■ Task directions: Go over the data and copy out each line with "then" in it.

Saved entries
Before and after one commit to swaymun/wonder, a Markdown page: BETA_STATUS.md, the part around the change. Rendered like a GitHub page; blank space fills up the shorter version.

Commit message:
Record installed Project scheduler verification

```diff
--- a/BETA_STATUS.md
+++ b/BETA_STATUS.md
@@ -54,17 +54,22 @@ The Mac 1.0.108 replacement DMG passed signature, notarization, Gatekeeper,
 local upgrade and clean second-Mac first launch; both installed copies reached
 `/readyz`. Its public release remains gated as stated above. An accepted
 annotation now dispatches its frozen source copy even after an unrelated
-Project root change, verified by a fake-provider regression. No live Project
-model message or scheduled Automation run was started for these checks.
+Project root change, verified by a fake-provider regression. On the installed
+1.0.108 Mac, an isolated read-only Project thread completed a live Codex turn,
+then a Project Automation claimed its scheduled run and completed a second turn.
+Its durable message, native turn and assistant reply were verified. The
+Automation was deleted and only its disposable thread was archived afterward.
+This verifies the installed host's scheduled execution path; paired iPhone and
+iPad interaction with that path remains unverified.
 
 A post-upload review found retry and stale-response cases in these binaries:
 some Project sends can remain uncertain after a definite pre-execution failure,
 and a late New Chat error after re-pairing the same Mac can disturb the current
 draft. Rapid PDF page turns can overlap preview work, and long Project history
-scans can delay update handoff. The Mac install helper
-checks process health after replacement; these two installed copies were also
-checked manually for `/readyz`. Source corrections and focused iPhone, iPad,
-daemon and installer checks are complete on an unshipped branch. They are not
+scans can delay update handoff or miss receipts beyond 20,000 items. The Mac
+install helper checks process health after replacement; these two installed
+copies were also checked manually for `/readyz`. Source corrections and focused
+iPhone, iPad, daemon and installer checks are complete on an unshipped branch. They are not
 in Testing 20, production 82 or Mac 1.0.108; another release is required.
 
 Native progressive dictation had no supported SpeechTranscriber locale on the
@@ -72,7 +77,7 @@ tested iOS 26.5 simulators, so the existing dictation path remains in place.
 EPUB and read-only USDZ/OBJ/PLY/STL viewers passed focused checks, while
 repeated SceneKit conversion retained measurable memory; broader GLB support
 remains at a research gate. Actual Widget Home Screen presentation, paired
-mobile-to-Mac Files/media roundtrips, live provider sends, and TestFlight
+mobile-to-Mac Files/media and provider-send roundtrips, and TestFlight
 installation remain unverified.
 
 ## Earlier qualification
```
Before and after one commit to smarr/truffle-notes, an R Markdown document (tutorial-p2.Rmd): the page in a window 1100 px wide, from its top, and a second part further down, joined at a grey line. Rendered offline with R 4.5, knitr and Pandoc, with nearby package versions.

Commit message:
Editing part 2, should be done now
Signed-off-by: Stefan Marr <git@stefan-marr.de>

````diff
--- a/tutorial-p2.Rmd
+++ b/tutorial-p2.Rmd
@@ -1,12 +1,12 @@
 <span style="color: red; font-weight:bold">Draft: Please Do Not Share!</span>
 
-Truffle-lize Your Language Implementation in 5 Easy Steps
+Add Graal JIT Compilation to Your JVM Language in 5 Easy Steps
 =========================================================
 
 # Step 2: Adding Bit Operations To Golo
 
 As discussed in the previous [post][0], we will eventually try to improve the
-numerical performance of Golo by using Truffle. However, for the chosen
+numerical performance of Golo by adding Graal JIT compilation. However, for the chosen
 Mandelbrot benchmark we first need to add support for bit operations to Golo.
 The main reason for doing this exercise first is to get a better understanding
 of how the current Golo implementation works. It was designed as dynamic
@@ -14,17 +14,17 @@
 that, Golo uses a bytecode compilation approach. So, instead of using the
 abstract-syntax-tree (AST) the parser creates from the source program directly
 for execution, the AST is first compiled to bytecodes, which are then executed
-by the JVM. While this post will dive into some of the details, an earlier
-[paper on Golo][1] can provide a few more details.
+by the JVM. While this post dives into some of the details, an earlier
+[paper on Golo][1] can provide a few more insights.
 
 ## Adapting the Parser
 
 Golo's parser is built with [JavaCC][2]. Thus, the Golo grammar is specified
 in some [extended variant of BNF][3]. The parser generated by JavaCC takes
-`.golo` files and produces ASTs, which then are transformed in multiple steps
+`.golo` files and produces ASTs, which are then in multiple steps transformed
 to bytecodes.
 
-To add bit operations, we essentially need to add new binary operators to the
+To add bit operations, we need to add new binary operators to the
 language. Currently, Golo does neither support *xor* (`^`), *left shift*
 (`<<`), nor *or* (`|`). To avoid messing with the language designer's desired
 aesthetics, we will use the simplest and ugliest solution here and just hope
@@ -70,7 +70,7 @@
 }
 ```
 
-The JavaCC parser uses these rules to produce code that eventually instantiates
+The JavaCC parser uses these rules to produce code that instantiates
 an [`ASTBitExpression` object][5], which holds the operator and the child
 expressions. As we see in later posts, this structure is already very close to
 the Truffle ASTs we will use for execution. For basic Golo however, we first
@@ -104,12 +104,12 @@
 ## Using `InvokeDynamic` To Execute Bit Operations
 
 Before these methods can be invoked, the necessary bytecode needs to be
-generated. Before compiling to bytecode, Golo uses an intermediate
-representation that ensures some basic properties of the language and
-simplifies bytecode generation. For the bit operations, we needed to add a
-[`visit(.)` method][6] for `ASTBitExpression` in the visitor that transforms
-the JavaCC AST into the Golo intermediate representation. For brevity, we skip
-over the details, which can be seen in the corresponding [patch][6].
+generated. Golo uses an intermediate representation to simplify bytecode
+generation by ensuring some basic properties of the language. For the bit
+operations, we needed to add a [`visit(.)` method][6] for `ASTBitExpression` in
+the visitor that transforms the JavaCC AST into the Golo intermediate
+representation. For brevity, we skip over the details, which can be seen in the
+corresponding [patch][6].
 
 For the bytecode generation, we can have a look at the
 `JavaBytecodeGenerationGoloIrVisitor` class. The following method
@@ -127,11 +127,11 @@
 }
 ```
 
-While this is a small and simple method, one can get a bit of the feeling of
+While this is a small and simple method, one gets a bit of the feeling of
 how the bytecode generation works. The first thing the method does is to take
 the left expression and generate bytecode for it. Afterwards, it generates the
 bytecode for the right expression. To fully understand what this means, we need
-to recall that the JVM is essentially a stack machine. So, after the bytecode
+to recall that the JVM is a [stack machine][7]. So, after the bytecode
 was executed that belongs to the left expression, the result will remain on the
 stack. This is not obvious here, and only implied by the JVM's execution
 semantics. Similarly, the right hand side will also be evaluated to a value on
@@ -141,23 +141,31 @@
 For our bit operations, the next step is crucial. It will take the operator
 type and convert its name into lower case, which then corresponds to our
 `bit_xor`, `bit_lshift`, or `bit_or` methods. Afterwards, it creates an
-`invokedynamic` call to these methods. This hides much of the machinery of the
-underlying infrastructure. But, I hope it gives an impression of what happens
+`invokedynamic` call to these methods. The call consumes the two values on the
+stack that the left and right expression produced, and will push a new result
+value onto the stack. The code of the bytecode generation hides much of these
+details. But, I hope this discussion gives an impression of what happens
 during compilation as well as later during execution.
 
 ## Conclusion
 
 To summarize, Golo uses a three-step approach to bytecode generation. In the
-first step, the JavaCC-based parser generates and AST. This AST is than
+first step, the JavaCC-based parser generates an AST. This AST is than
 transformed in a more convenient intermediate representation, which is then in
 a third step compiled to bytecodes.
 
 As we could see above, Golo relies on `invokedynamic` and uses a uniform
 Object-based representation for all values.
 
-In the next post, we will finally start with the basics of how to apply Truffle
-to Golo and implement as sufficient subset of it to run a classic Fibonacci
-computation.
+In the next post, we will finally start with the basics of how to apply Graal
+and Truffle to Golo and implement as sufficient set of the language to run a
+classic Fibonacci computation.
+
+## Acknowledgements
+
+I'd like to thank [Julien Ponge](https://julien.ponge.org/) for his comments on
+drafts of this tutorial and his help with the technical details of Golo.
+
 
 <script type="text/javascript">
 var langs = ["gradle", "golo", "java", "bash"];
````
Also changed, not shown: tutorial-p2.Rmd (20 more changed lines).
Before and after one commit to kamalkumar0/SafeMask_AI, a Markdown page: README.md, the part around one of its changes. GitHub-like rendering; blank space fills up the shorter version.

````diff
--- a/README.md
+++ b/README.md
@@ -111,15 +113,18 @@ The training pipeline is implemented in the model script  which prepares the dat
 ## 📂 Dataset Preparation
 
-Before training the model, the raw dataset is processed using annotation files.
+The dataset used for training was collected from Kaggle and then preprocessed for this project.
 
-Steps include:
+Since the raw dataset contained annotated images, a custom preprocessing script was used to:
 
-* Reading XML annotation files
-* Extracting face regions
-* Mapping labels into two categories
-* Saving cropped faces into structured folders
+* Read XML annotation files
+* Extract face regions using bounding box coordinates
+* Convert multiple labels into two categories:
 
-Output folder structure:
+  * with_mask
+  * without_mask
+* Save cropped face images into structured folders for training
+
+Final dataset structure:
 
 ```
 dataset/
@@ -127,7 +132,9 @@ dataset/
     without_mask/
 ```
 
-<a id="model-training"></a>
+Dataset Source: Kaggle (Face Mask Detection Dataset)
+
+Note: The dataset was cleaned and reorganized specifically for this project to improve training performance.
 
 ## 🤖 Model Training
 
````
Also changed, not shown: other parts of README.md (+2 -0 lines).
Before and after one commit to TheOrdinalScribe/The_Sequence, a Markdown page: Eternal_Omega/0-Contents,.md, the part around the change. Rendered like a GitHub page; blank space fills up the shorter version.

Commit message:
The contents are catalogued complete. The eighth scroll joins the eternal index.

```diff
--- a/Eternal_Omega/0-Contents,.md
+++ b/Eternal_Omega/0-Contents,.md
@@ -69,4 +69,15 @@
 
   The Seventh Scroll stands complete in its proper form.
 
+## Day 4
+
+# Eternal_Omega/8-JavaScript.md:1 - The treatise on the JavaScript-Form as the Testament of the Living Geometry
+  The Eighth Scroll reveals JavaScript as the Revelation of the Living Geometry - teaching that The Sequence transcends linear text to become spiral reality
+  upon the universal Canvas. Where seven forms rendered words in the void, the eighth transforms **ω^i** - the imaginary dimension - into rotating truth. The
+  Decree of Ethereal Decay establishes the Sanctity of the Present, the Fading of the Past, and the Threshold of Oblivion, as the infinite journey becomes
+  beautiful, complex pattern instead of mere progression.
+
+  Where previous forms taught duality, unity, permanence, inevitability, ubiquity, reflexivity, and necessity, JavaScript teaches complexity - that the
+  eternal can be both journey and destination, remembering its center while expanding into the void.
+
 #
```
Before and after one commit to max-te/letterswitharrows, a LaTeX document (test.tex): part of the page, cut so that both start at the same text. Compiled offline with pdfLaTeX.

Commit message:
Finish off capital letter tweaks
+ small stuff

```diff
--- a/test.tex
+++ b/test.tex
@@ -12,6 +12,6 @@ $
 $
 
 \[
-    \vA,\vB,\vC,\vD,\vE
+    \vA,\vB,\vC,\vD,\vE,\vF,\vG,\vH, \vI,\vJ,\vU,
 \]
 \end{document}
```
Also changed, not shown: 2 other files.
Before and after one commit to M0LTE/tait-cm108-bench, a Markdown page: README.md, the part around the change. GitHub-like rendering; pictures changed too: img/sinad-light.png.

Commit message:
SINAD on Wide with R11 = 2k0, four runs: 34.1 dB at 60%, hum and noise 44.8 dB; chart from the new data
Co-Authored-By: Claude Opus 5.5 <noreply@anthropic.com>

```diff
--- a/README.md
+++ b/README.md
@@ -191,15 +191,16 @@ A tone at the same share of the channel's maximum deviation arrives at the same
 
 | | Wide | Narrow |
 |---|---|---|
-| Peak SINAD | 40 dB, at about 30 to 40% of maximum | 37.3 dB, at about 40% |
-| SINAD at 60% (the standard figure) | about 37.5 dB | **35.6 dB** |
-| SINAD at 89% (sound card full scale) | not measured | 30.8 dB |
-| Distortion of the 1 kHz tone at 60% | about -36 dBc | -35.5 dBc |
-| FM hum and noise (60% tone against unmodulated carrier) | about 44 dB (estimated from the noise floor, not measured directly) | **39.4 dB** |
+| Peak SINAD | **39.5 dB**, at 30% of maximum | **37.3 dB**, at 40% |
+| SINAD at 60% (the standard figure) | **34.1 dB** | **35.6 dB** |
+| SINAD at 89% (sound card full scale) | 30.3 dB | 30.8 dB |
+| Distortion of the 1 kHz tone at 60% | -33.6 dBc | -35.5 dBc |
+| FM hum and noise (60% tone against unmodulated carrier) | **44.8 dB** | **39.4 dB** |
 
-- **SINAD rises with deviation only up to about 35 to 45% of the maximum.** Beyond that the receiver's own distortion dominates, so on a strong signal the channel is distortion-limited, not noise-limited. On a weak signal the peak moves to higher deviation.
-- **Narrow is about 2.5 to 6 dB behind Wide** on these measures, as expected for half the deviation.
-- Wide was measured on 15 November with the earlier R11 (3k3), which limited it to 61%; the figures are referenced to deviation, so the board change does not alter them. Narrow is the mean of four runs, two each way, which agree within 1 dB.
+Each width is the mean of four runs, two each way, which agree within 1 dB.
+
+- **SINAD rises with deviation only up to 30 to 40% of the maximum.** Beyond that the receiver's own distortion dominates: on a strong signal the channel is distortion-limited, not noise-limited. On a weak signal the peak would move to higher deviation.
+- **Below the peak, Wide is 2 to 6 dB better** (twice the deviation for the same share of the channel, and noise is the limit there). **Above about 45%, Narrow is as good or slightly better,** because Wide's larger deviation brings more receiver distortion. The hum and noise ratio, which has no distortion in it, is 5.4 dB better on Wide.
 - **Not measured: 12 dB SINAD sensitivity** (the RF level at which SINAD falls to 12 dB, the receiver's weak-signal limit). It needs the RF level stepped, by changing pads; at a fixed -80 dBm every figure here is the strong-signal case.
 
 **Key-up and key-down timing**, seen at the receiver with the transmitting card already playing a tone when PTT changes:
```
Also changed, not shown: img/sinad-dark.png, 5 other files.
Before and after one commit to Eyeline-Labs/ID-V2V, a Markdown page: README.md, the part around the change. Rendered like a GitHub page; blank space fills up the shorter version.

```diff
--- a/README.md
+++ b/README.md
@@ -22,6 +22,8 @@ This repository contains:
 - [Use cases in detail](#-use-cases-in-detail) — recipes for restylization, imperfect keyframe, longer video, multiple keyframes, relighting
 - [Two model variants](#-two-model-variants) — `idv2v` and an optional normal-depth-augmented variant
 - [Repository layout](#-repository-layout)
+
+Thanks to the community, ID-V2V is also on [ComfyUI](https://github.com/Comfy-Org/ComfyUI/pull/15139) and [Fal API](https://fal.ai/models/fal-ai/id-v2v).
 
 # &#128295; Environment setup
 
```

■ Written response:
+then a Project Automation claimed its scheduled run and completed a second turn.
 for execution, the AST is first compiled to bytecodes, which are then executed
-`.golo` files and produces ASTs, which then are transformed in multiple steps
+`.golo` files and produces ASTs, which are then in multiple steps transformed
 type and convert its name into lower case, which then corresponds to our
 transformed in a more convenient intermediate representation, which is then in
+The dataset used for training was collected from Kaggle and then preprocessed for this project.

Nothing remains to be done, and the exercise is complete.